ATP Concentration and Soil Respiration at Reduced Water Potentials in Arid Soils
Soil Science Society of America Journal
Adenosine triphosphate (ATP) concentrations and soil respiration rates of two arid and one subalpine forest soil were evaluated as a function of water potential (ψw) in the range −2 to −100 bars. Water potential was determined by thermocouple psychrometry, CO2 release from soil by titrimetry; ATP was extracted from soil with cold sulfuric acid and assayed by luciferin-luciferase methology. ATP concentrations increased in the ψw range −2 to −20 bars in the arid soils and was negatively correlated (r^2 = 0.92) with exponential decreases in respiration rates for the same ψw range. In the subalpine forest soil, the highest ATP concentration was at the highest measured water potential (−2 bars) and decreased with decreasing respiration rates (r^2 = 0.93) and decreasing ψw values. It was concluded that the soil microflora may exhibit diverse physiological responses to water and, consequently, to available carbon-source induced stresses in soils from environmentally different areas.

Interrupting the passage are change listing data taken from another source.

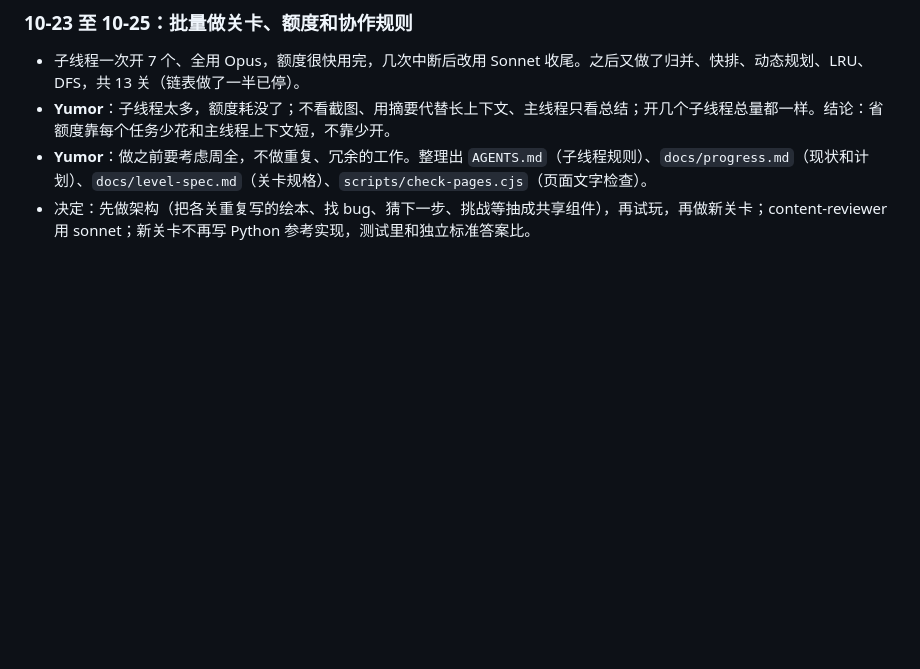
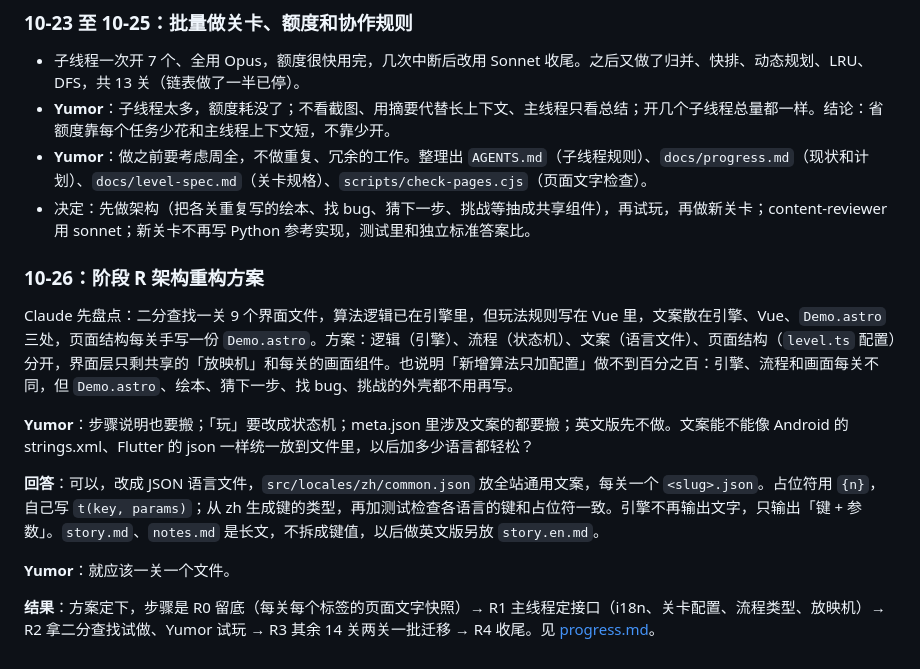
Before and after one commit to YuY-QK/algorithm-stories, a Markdown page: docs/discussion-log.md, the part around the change. Rendered like a GitHub page; blank space fills up the shorter version.

Commit message:
阶段 R：记录重构方案（逻辑、流程、文案、页面结构分开，文案进 JSON 语言文件）
Co-Authored-By: Claude Opus 5.5 <noreply@anthropic.com>
Claude-Session: https://claude.ai/code/session_0184dDCKw4bRZWqw3icZuB5K

```diff
--- a/docs/discussion-log.md
+++ b/docs/discussion-log.md
@@ -192,3 +192,15 @@ Claude 用二分查找画了样板关草图：看（绘本动画）→ 玩（孩
 - **Yumor**：子线程太多，额度耗没了；不看截图、用摘要代替长上下文、主线程只看总结；开几个子线程总量都一样。结论：省额度靠每个任务少花和主线程上下文短，不靠少开。
 - **Yumor**：做之前要考虑周全，不做重复、冗余的工作。整理出 `AGENTS.md`（子线程规则）、`docs/progress.md`（现状和计划）、`docs/level-spec.md`（关卡规格）、`scripts/check-pages.cjs`（页面文字检查）。
 - 决定：先做架构（把各关重复写的绘本、找 bug、猜下一步、挑战等抽成共享组件），再试玩，再做新关卡；content-reviewer 用 sonnet；新关卡不再写 Python 参考实现，测试里和独立标准答案比。
+
+### 10-26：阶段 R 架构重构方案
+
+Claude 先盘点：二分查找一关 9 个界面文件，算法逻辑已在引擎里，但玩法规则写在 Vue 里，文案散在引擎、Vue、`Demo.astro` 三处，页面结构每关手写一份 `Demo.astro`。方案：逻辑（引擎）、流程（状态机）、文案（语言文件）、页面结构（`level.ts` 配置）分开，界面层只剩共享的「放映机」和每关的画面组件。也说明「新增算法只加配置」做不到百分之百：引擎、流程和画面每关不同，但 `Demo.astro`、绘本、猜下一步、找 bug、挑战的外壳都不用再写。
+
+**Yumor**：步骤说明也要搬；「玩」要改成状态机；meta.json 里涉及文案的都要搬；英文版先不做。文案能不能像 Android 的 strings.xml、Flutter 的 json 一样统一放到文件里，以后加多少语言都轻松？
+
+**回答**：可以，改成 JSON 语言文件，`src/locales/zh/common.json` 放全站通用文案，每关一个 `<slug>.json`。占位符用 `{n}`，自己写 `t(key, params)`；从 zh 生成键的类型，再加测试检查各语言的键和占位符一致。引擎不再输出文字，只输出「键 + 参数」。`story.md`、`notes.md` 是长文，不拆成键值，以后做英文版另放 `story.en.md`。
+
+**Yumor**：就应该一关一个文件。
+
+**结果**：方案定下，步骤是 R0 留底（每关每个标签的页面文字快照）→ R1 主线程定接口（i18n、关卡配置、流程类型、放映机）→ R2 拿二分查找试做、Yumor 试玩 → R3 其余 14 关两关一批迁移 → R4 收尾。见 [progress.md](progress.md)。
```
Also changed, not shown: docs/progress.md (+3 -2 lines).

Knight, W.G. and J. Skujins (1981). ATP concentration and soil respiration at reduced water potentials in arid soils. Soil Sci. Soc. Am. J. 45(3):657-660.